* [Task statement] Print all entries below exactly, without images.

* [Data for this exercise]
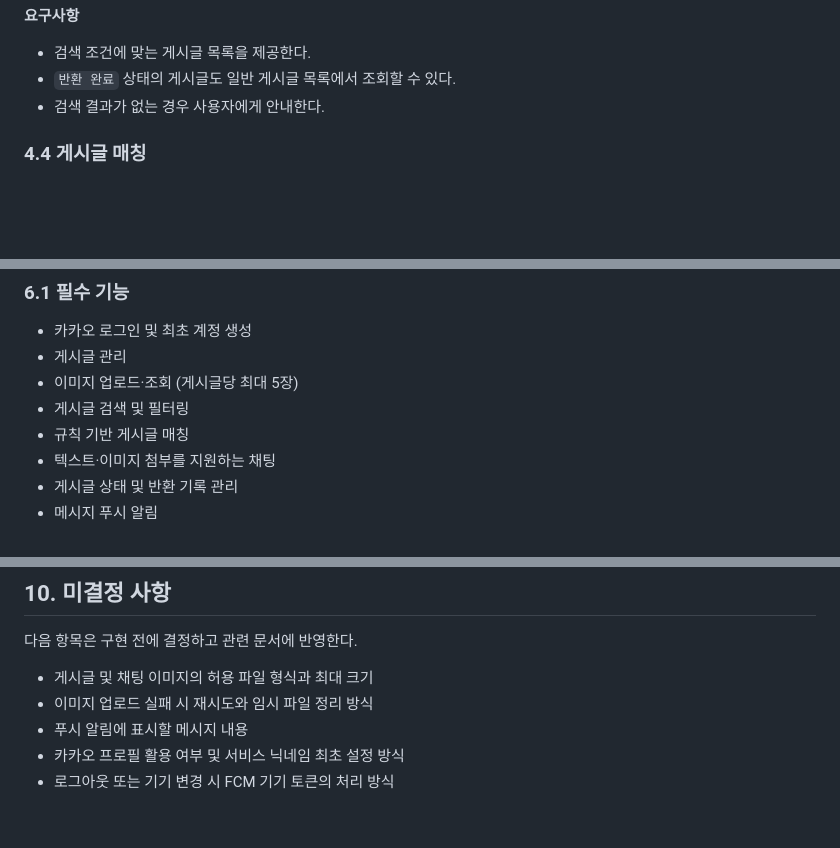
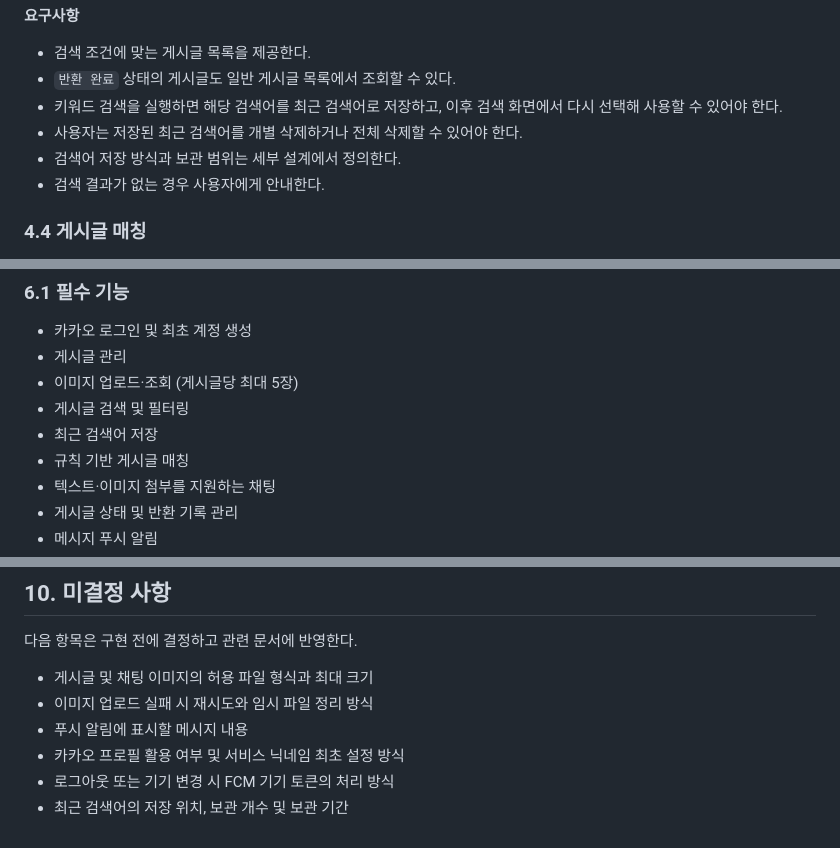
Before and after one commit to gray-ji/ITDA, a Markdown page: docs/PRD.md, 3 parts joined by grey strips. Drawn GitHub-style; blank space fills up the shorter version.

```diff
--- a/docs/PRD.md
+++ b/docs/PRD.md
@@ -89,6 +89,9 @@
 
 - 검색 조건에 맞는 게시글 목록을 제공한다.
 - `반환 완료` 상태의 게시글도 일반 게시글 목록에서 조회할 수 있다.
+- 키워드 검색을 실행하면 해당 검색어를 최근 검색어로 저장하고, 이후 검색 화면에서 다시 선택해 사용할 수 있어야 한다.
+- 사용자는 저장된 최근 검색어를 개별 삭제하거나 전체 삭제할 수 있어야 한다.
+- 검색어 저장 방식과 보관 범위는 세부 설계에서 정의한다.
 - 검색 결과가 없는 경우 사용자에게 안내한다.
 
 ### 4.4 게시글 매칭
@@ -232,6 +235,7 @@ MVP에서는 메시지 저장·전송·조회, 이미지 첨부, 메시지 푸
 - 게시글 관리
 - 이미지 업로드·조회 (게시글당 최대 5장)
 - 게시글 검색 및 필터링
+- 최근 검색어 저장
 - 규칙 기반 게시글 매칭
 - 텍스트·이미지 첨부를 지원하는 채팅
 - 게시글 상태 및 반환 기록 관리
@@ -338,3 +342,4 @@ Flutter 앱은 REST API를 호출하고, Spring Boot 서버는 PostgreSQL을 통
 - 푸시 알림에 표시할 메시지 내용
 - 카카오 프로필 활용 여부 및 서비스 닉네임 최초 설정 방식
 - 로그아웃 또는 기기 변경 시 FCM 기기 토큰의 처리 방식
+- 최근 검색어의 저장 위치, 보관 개수 및 보관 기간
```
Also changed, not shown: docs/SCREEN.md (+23 -10 lines).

* [Answer below]
Before and after one commit to gray-ji/ITDA, a Markdown page: docs/PRD.md, 3 parts joined by grey strips. Drawn GitHub-style; blank space fills up the shorter version.

```diff
--- a/docs/PRD.md
+++ b/docs/PRD.md
@@ -89,6 +89,9 @@
 
 - 검색 조건에 맞는 게시글 목록을 제공한다.
 - `반환 완료` 상태의 게시글도 일반 게시글 목록에서 조회할 수 있다.
+- 키워드 검색을 실행하면 해당 검색어를 최근 검색어로 저장하고, 이후 검색 화면에서 다시 선택해 사용할 수 있어야 한다.
+- 사용자는 저장된 최근 검색어를 개별 삭제하거나 전체 삭제할 수 있어야 한다.
+- 검색어 저장 방식과 보관 범위는 세부 설계에서 정의한다.
 - 검색 결과가 없는 경우 사용자에게 안내한다.
 
 ### 4.4 게시글 매칭
@@ -232,6 +235,7 @@ MVP에서는 메시지 저장·전송·조회, 이미지 첨부, 메시지 푸
 - 게시글 관리
 - 이미지 업로드·조회 (게시글당 최대 5장)
 - 게시글 검색 및 필터링
+- 최근 검색어 저장
 - 규칙 기반 게시글 매칭
 - 텍스트·이미지 첨부를 지원하는 채팅
 - 게시글 상태 및 반환 기록 관리
@@ -338,3 +342,4 @@ Flutter 앱은 REST API를 호출하고, Spring Boot 서버는 PostgreSQL을 통
 - 푸시 알림에 표시할 메시지 내용
 - 카카오 프로필 활용 여부 및 서비스 닉네임 최초 설정 방식
 - 로그아웃 또는 기기 변경 시 FCM 기기 토큰의 처리 방식
+- 최근 검색어의 저장 위치, 보관 개수 및 보관 기간
```
Also changed, not shown: docs/SCREEN.md (+23 -10 lines).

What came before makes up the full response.